Working data: Begin
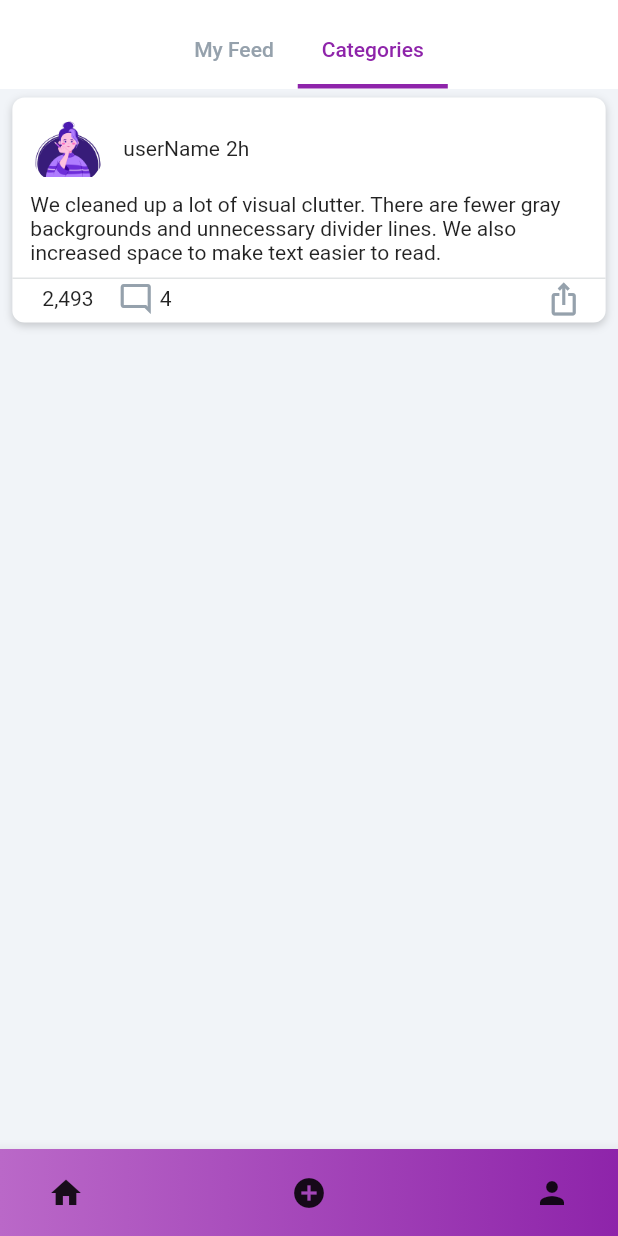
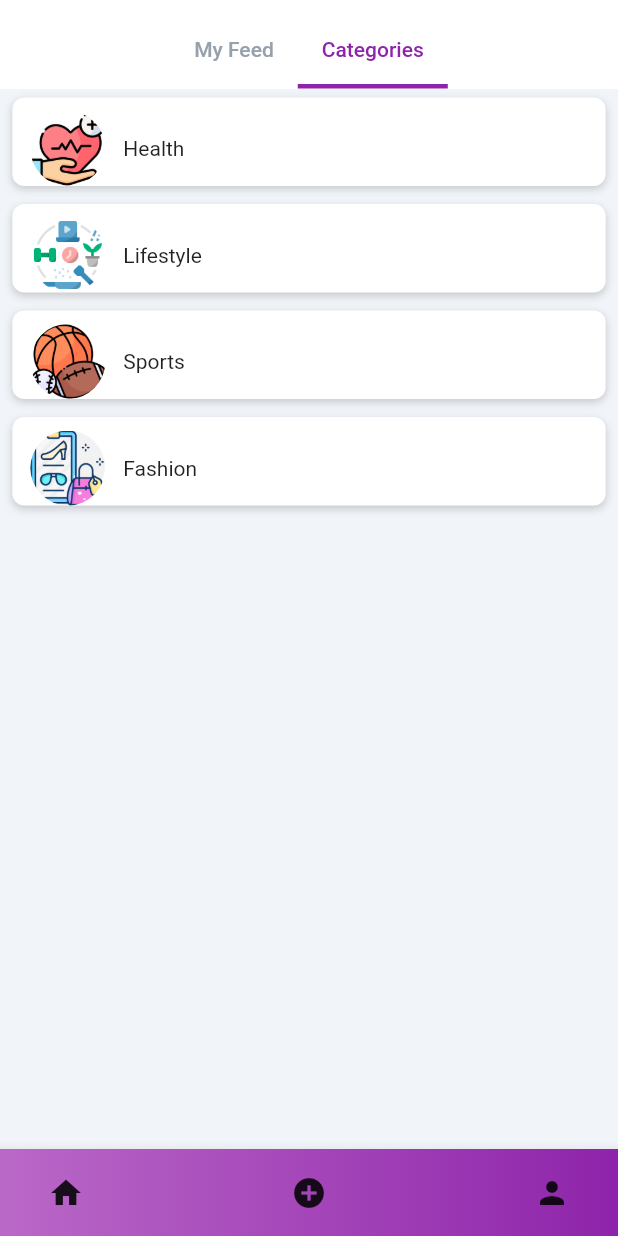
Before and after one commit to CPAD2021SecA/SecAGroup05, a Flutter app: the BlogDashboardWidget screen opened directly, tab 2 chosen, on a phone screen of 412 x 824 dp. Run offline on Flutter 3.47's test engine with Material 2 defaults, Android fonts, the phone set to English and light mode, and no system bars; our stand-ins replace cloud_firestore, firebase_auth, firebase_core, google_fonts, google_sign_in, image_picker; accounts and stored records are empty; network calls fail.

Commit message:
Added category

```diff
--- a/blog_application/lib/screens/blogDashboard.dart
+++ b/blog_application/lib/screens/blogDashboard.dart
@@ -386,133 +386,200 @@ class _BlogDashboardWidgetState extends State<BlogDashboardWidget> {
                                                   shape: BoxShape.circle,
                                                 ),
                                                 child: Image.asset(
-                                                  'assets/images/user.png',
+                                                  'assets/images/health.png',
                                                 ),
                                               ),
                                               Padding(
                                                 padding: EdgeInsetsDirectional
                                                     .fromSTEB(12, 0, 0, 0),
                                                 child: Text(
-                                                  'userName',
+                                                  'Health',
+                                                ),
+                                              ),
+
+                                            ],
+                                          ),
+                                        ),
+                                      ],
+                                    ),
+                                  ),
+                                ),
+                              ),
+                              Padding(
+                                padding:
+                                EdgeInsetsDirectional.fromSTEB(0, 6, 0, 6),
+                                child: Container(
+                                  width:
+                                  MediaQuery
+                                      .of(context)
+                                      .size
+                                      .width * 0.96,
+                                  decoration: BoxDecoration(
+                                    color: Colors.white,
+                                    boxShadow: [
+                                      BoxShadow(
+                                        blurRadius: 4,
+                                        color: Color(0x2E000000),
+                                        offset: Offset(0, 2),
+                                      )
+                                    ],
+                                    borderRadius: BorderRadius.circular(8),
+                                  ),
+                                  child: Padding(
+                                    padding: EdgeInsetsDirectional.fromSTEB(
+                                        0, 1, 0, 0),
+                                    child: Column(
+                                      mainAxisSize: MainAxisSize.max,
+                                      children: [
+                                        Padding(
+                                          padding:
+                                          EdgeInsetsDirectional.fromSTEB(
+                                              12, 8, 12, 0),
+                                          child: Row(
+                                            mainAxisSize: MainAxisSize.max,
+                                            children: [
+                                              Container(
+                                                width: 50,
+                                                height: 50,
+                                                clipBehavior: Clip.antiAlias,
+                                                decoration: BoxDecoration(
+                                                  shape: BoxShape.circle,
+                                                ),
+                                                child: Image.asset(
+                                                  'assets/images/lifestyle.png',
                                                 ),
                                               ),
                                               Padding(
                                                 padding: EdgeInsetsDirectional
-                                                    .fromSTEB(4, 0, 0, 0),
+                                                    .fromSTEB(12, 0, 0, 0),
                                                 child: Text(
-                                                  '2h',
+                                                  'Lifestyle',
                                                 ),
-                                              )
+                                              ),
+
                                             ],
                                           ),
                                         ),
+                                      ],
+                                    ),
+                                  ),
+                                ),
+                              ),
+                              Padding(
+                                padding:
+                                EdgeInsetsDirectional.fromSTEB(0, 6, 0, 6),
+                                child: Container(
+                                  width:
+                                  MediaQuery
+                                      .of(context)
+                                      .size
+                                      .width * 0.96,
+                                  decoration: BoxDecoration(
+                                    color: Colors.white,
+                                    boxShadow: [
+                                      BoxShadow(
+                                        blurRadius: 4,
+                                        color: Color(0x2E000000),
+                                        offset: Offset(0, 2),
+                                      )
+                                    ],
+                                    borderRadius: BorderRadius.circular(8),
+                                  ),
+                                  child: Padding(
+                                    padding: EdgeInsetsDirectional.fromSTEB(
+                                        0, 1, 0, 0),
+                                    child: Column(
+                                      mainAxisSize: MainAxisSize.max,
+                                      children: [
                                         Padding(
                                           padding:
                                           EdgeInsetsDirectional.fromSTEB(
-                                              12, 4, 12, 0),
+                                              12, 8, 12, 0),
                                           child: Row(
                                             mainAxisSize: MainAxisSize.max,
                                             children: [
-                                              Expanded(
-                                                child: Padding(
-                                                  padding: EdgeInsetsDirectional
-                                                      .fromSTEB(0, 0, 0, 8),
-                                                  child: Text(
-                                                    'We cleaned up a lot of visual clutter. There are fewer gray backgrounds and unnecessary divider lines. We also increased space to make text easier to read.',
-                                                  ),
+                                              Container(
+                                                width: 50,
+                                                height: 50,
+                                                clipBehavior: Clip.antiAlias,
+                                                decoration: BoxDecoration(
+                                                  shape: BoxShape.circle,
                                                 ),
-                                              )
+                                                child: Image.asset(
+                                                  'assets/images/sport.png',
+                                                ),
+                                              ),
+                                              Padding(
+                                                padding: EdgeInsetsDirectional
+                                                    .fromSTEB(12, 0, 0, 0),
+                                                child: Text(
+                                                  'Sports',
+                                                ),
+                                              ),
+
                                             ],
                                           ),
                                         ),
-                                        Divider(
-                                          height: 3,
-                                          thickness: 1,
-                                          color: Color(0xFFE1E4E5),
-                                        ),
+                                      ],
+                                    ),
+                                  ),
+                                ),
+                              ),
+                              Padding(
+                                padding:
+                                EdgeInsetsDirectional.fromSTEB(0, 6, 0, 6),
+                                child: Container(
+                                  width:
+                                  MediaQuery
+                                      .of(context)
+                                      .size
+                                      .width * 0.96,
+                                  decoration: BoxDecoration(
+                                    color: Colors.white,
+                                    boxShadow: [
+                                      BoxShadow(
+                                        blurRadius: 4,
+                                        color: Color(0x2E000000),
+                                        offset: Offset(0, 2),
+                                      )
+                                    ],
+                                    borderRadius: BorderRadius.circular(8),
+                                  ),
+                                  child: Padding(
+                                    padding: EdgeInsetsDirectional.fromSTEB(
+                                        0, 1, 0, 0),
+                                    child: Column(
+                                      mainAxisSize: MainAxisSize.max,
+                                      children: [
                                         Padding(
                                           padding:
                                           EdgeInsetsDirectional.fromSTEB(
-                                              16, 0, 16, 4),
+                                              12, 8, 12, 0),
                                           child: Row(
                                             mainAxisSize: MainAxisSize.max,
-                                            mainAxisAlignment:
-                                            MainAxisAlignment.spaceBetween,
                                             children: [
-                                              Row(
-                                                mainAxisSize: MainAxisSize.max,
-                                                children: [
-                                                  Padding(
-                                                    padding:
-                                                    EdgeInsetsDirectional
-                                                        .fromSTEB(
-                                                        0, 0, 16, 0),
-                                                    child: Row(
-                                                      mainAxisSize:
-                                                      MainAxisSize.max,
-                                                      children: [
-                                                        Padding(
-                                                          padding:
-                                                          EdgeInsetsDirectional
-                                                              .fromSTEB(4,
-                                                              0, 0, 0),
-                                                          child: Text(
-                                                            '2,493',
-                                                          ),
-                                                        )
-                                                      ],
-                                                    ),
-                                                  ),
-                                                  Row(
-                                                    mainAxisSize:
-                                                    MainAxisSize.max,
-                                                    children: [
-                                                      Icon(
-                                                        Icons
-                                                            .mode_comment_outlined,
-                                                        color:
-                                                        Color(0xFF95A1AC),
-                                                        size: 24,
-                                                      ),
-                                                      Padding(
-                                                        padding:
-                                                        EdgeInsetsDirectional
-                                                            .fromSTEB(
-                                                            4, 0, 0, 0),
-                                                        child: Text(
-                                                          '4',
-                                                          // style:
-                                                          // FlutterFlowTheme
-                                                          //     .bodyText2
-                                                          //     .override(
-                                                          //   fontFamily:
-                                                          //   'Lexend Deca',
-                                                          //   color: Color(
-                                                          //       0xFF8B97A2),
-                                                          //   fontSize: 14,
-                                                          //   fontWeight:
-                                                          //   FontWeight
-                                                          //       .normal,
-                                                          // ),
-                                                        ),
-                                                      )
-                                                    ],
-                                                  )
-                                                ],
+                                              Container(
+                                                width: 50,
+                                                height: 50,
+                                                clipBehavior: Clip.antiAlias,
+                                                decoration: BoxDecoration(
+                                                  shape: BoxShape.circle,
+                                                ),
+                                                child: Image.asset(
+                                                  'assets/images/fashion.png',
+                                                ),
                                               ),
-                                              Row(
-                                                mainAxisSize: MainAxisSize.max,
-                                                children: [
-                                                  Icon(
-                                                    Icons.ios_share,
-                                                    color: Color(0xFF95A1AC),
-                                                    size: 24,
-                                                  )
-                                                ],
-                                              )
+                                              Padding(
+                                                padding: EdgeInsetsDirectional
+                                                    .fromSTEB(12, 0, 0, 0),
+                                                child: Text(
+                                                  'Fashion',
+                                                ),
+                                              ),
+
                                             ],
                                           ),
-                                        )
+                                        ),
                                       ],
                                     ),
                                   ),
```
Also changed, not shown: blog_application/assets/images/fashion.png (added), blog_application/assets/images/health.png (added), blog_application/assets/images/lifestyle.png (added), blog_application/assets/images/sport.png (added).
Working data: End
Working data: Begin
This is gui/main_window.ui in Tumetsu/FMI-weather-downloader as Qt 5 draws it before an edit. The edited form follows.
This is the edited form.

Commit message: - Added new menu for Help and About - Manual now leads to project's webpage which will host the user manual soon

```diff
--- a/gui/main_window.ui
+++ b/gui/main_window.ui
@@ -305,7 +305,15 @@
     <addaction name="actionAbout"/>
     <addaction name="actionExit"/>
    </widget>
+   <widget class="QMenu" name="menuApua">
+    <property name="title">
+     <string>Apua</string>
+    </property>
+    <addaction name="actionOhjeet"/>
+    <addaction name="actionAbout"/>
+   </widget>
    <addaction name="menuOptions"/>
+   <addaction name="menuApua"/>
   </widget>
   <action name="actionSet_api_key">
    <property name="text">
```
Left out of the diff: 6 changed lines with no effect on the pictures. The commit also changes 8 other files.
Working data: End
Working data: Begin
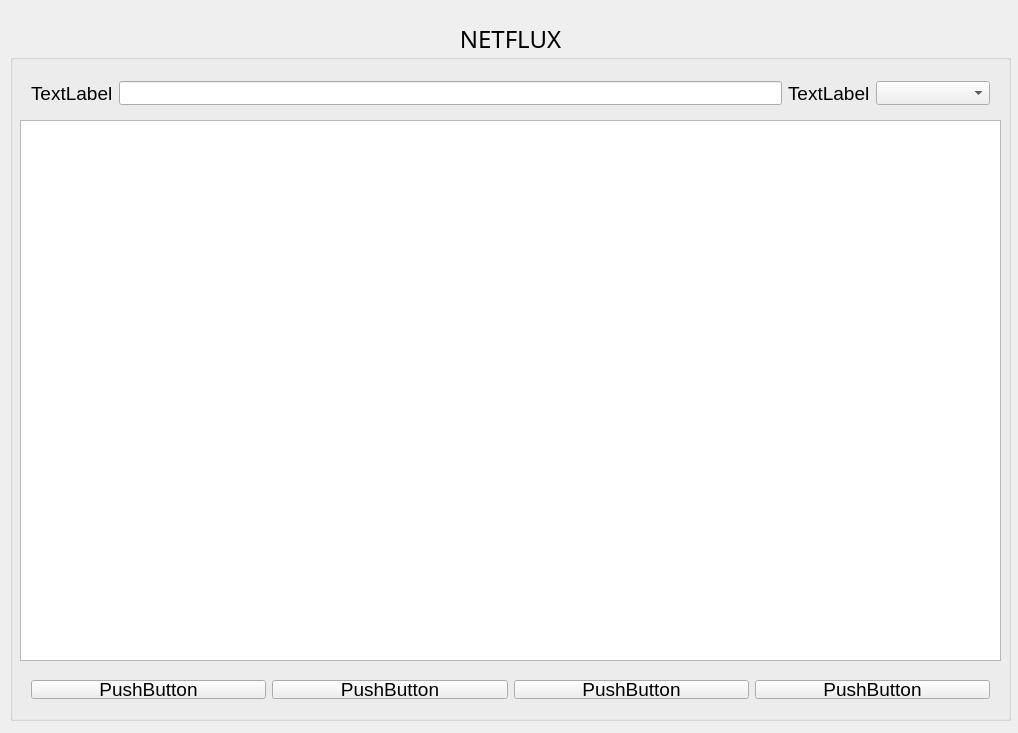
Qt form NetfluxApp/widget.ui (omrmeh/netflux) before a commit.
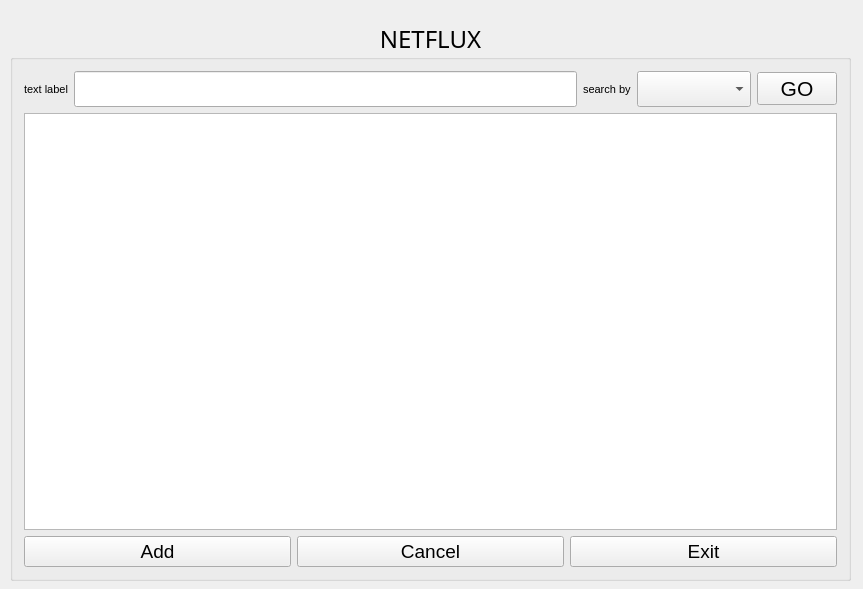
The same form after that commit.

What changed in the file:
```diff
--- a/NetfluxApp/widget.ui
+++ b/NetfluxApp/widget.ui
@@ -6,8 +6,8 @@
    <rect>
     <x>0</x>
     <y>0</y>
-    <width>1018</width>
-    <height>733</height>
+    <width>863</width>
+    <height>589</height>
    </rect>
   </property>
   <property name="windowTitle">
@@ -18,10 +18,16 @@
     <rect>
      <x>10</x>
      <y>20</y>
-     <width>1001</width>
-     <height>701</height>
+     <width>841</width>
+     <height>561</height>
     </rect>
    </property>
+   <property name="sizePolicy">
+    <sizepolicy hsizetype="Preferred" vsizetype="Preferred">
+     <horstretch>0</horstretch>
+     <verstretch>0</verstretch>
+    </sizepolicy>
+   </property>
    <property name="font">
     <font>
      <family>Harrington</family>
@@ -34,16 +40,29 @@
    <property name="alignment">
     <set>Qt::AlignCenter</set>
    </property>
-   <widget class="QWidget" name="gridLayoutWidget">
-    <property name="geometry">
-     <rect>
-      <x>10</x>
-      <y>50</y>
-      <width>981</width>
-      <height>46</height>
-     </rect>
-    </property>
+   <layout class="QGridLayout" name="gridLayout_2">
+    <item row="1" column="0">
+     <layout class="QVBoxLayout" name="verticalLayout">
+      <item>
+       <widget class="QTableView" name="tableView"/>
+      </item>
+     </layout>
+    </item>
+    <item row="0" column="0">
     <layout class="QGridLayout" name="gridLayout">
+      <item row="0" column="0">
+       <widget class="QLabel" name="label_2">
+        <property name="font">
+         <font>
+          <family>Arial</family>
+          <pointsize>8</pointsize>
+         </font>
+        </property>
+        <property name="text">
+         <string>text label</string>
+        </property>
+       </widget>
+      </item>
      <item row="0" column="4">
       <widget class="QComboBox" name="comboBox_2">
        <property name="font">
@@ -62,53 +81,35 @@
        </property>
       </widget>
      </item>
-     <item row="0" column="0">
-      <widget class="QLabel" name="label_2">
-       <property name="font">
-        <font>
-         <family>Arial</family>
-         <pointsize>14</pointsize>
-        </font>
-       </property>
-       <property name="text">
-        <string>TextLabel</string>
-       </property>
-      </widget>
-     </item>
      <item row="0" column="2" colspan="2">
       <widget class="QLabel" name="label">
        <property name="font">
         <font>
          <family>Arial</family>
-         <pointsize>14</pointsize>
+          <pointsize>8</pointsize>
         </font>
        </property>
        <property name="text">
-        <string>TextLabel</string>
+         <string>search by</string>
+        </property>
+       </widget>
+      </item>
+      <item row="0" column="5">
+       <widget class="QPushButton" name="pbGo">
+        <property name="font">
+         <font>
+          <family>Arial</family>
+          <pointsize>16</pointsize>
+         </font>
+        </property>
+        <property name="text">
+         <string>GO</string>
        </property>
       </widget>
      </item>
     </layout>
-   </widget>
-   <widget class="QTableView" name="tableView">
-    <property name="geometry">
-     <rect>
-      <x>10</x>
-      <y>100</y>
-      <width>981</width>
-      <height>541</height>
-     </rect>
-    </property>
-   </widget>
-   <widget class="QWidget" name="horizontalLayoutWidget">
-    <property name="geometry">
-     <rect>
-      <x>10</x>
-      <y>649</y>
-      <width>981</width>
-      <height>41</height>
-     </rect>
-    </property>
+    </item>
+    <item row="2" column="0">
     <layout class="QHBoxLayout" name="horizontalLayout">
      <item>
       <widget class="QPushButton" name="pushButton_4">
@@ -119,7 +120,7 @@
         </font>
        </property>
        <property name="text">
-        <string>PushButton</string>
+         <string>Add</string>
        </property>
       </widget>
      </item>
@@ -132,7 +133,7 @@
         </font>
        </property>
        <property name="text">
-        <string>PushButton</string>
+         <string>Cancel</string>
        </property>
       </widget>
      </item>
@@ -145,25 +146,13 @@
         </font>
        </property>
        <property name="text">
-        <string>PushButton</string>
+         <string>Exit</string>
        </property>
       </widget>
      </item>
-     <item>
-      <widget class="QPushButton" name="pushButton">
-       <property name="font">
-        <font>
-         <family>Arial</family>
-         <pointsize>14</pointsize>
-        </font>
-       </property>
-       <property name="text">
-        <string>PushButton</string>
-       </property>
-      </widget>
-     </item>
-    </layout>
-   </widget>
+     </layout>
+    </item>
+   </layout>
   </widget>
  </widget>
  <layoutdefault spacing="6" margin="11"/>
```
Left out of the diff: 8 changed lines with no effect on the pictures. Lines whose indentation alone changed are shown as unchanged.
Working data: End
## Required action
Tally each line in the data that holds the word "addaction"; write only the total.

## Task answer
6